The Swedish Migration Agency has lowered its forecast for the number of migrants it expects to apply for asylum in 2023 and 2024, the government agency wrote in a press release published on Monday, February 6th.
“In recent years, we have seen that an ever-lower proportion of asylum seekers in Europe are applying to Sweden. We are therefore adjusting down the forecasts for 2023 and beyond,” said Annika Gottberg, the director of planning at the Swedish Migration Agency.
The government agency projects that approximately 16,000 people will seek asylum in Sweden in 2023 and 2024, which compared to the prior forecast, represents 2,000 and 3,000 fewer asylum seekers than had been expected for the years 2022 and 2023, respectively.
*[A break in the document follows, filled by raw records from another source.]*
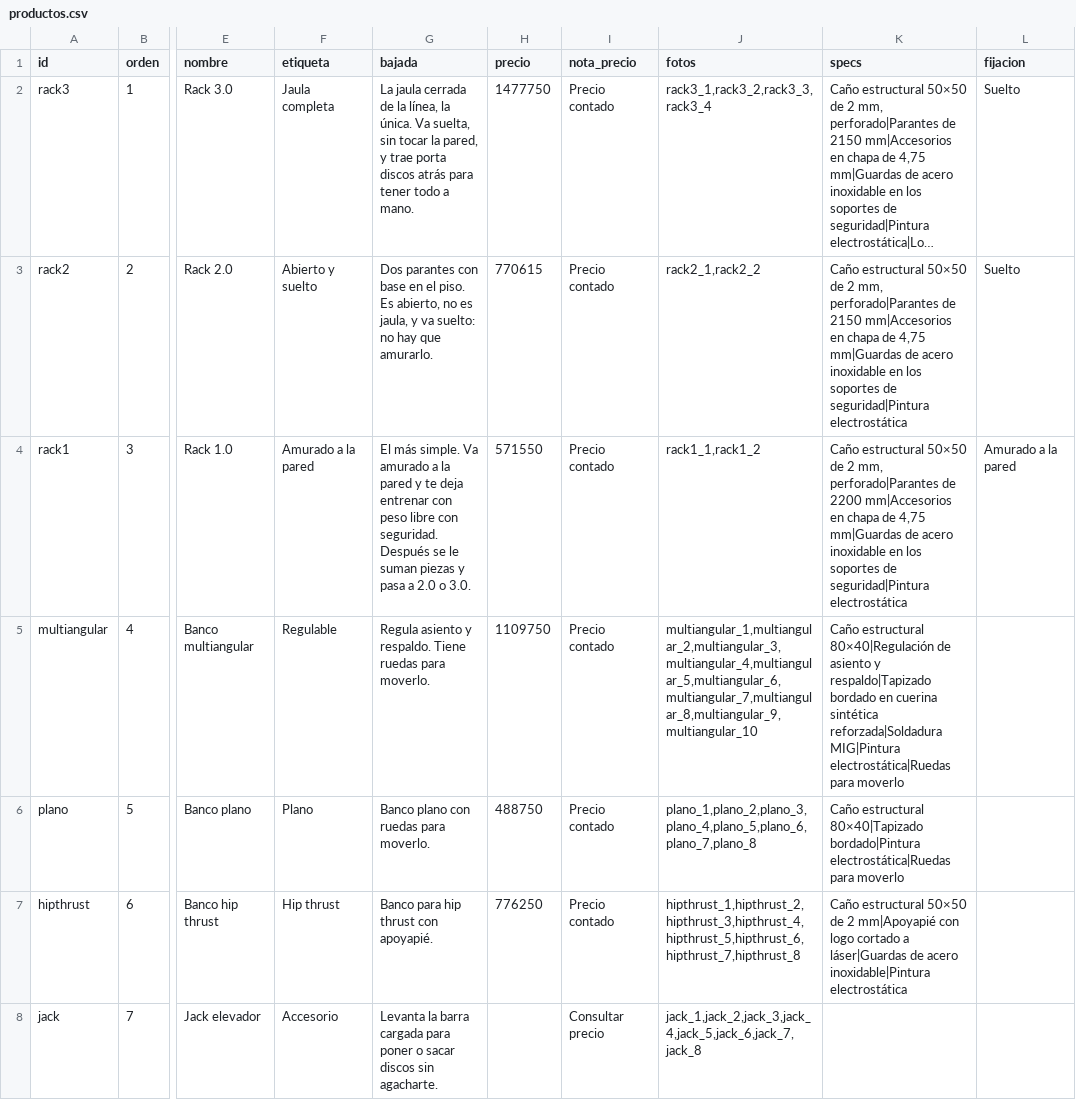
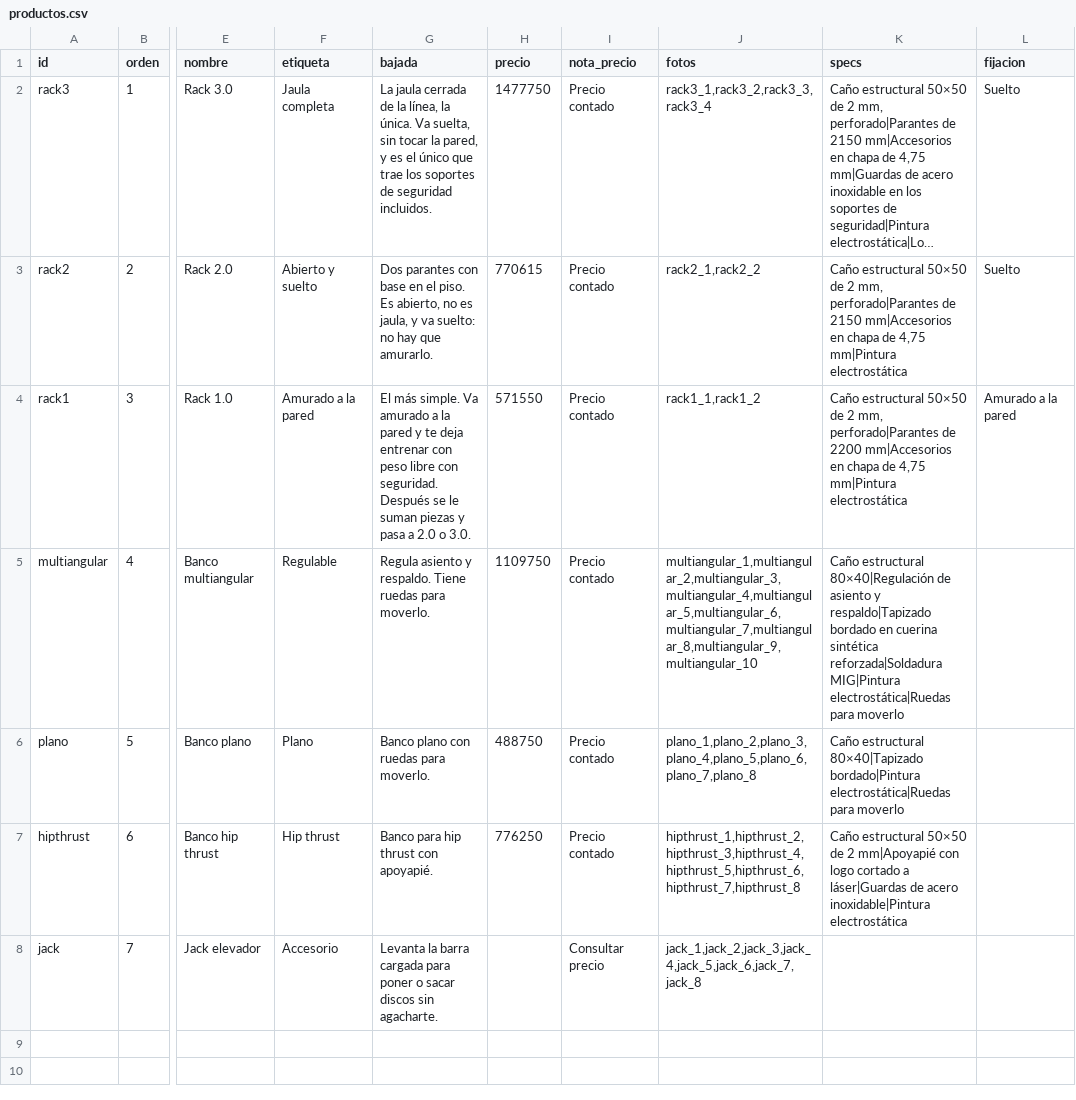
Before and after one commit to Wiltter/ironpulse-catalogo, a CSV file: datos/productos.csv, drawn as a sheet; only a part is shown, gaps mark what is left out; long unchanged cells end in …; the diff names each change by its address in the sheet, - before the commit and + after, or states it on an @@ line.

```diff
--- a/datos/productos.csv
+++ b/datos/productos.csv
-G2 (bajada): …pared, y trae porta discos atrás para tener todo a mano.
+G2 (bajada): …pared, y es el único que trae los soportes de seguridad incluidos.
-K3 (specs): …de 4,75 mm|Guardas de acero inoxidable en los soportes de seguridad|Pintura electrostática
+K3 (specs): …de 4,75 mm|Pintura electrostática
-K4 (specs): …de 4,75 mm|Guardas de acero inoxidable en los soportes de seguridad|Pintura electrostática
+K4 (specs): …de 4,75 mm|Pintura electrostática
```
Also changed, not shown: datos/piezas.csv, 29 other files.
Addressing the figures, future projections, and the factors involved, Mikael Ribbenvik, the director general of the Swedish Migration Agency, said:
This is a lower figure than before the pandemic. Many factors are at play, such as the fact that it is more difficult to travel, Sweden is further away, the image of Sweden has changed, and new legislation. And when new legislation is introduced in the future, we will probably have reason to change the forecasts again—also downwards and not upwards.
The number of Ukrainian refugees seeking protection in Sweden is also declining compared to last year, Ribbenvik said. Approximately 50,600 Ukrainian refugees sought protection in Sweden in 2022.
The news comes as asylum applications submitted across the European Union’s 27 member states in 2022 climbed to nearly one million, the highest number recorded since the European migrant crisis of 2015. Roughly 1.5% of that figure, around 14,800 people, applied for asylum in Sweden. The previous year, 2% of asylum seekers in Europe submitted applications in Sweden, and the year before that it was 3%, Gottberg said, the Stockholm-based daily newspaper Svenska Dagbladet (SvT) reported.
Last year, of those who applied for asylum in Sweden, not counting Ukrainian refugees, some 9,600, or 65%, had only just recently entered the country. The remaining applicants had been in Sweden for a longer period of time, and according to the agency’s press release, likely had had a prior asylum application denied so long ago that the statute of limitations on the decision had run out.
Despite the expected drop in the number of asylum seekers in the immediate years ahead, the Swedish Migration Agency expects an uptick in the number of applications for citizenship in the years 2023 to 2025. This year, some 80,000 applications for citizenship are expected to be submitted, and in 2024 just over 70,000.
“Looking at the outcome in 2022, there is a certain general increase which could be due to more people than before who have long had permanent residence permits applying for Swedish citizenship. We will follow how this develops,” Gottberg said, commenting on the trend.
The migration agency’s press release comes two weeks after Sweden’s center-right government launched an international information campaign that seeks to inform would-be migrants and asylum seekers of the government’s desire and intention to reduce the influx of newcomers into the country, as The European Conservative previously reported.